What to do with the Adoption and Safe Families Act?
Could the new Congress and the Biden administration open the door to amend the Adoption and Safe Families Act (ASFA)? That is our hope at the Parental Rights Foundation, and that of United Family Advocates, the bipartisan coalition of which we are a cofounder and active part.
First adopted in 1997, ASFA offers federal funding for states that meet federal guidelines in the area of child welfare. ASFA and the Child Abuse Prevention and Treatment Act (CAPTA) combine to define federal policy on child welfare investigations throughout the states.
But while ASFA provides federal funding for states to help children in need, it includes incentives that actually cause more harm than good.
The biggest of these may be the fact that ASFA funding depends on the states getting more children adopted each year than in the year before.
Adoption is a wonderful opportunity for children in dire need to have a safe “forever home.” But tying federal funds to the number of adoptions has created an incentive for states to terminate parental rights unnecessarily, so that the states have children to adopt.
A Better Removal Standard
This underlying drive may also fuel the tendency of child welfare agencies to remove children from homes simply because they deem the home “contrary to the welfare of the child.” Instead, removal should be reserved for only those cases where it is necessary— cases where there is imminent threat of physical danger to the child.
Listen. Separating children from their parents causes trauma. When it is to protect a child from an imminent risk of bodily harm, that trauma is better than the trauma it prevents.
But in far too many cases, the trauma of removal is the only trauma being inflicted. And that needs to stop.
To this end, we support an ASFA reform that would raise the standard of proof before children can be separated from their home.
Making “Reasonable Efforts” Actually Reasonable
Another change we’d like to see is in the term “reasonable efforts.” You may have heard the term. It refers to the current requirement that, in order to receive federal funds, the agency must make “reasonable efforts” to preserve or reunify the child’s birth family.
That sounds good, until one takes a look at what has qualified as “reasonable efforts” through the years. It turns out, the term really has no meaning, and it certainly has no benefit for children or their parents.
Rather, the standard needs to shift away from “reasonable efforts” to a recognition that families should be supported in safely maintaining their children in their own homes whenever possible.
It is the aim of United Family Advocates and the Parental Rights Foundation to see these problems edited out of the Adoption and Safe Families Act in the coming year.
However, we are still waiting to learn what the new Congress will prioritize and whether there is any realistic opportunity to see these changes adopted.
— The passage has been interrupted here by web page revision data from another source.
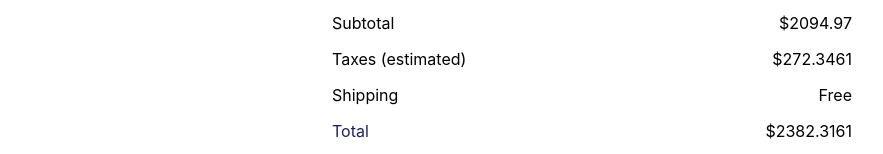
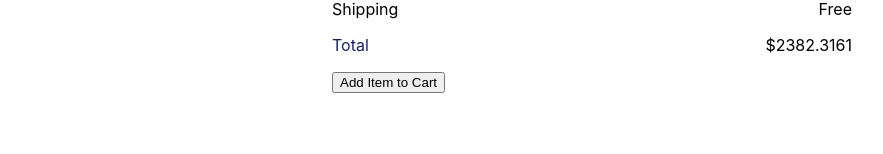
Before and after one commit to ElhamNawabi/unit-assessment, a React (Create React App) app: page / in a window 1280 px wide. Shown: the part 881-1035 px from the top of the page, without its empty margins (128-1011 px from the left). After the commit the page ends 974 px from the top, so only its background shows below. Built offline with nearby package versions, Linux system fonts and the light colour scheme.

Commit message:
added addLineItem function

```diff
--- a/src/App.js
+++ b/src/App.js
@@ -55,6 +55,25 @@ function App() {
     setCartItems(updatedCartItems);
   }
 
+  function handleAddtoCartClick() {
+    const newLineItem = {
+      id: 4,
+      title: "Red Sofa",
+      price: 899.99,
+      quantity: 1,
+      image:
+      "https://www.cozey.ca/_next/image?url=https%3A%2F%2Fcdn.shopify.com%2Fs%2Ffiles%2F1%2F0277%2F3057%2F5462%2Fproducts%2F2_Single_shot_DARK_GREY_OFF_OFF_SLOPE_17f0f115-11f8-4a78-b412-e9a2fea4748d.png%3Fv%3D1629310667&w=1920&q=75",
+      swatchColor: "#b0271d",
+      swatchTitle: "Red"
+    };
+    addLineItem(newLineItem);
+  }
+
+  function addLineItem(lineItem) {
+    setCartItems([...cartItems, lineItem]);
+    console.log(cartItems);
+  }
+
   return (
     <div className="App" >
       <h1 style={{ color: BLUE }}>Your Cart</h1>
@@ -66,7 +85,7 @@ function App() {
             <div className="item-details">
             <p className="line-price">${lineItem.price}</p>
             <p className="line-delivery">Estimated Delivery Date: {ESTIMATED_DELIVERY}</p>
-            <p className="remove-item" onClick={() => removeLineItem(lineItem.id)}>Remove</p>
+            <button className="remove-item" onClick={() => removeLineItem(lineItem.id)}>Remove</button>
           </div>
         </div>
       })}
@@ -77,6 +96,7 @@ function App() {
           <p>Taxes (estimated)</p>
           <p>Shipping</p>
           <p style={{ color: BLUE }}>Total</p>
+          <button onClick={handleAddtoCartClick}>Add Item to Cart</button>
         </div>
         <div className="num-calc">
           <p>${SUBTOTAL}</p>
```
We will continue to champion reform while waiting to see what doors may open in Congress, and we’ll keep you posted.
DC Minor Consent Bill Update
As for DC bill 23-171, the Minor Consent law adopted for DC, we are still waiting on that, as well. A resolution to veto the law is being drafted in both the House and Senate, and we will let you know right away when a bill number has been assigned so we can call on Congress to support those measures.
Thank you for your patience as we wait to see when and how best to act under the new Congress to protect our families through federal law.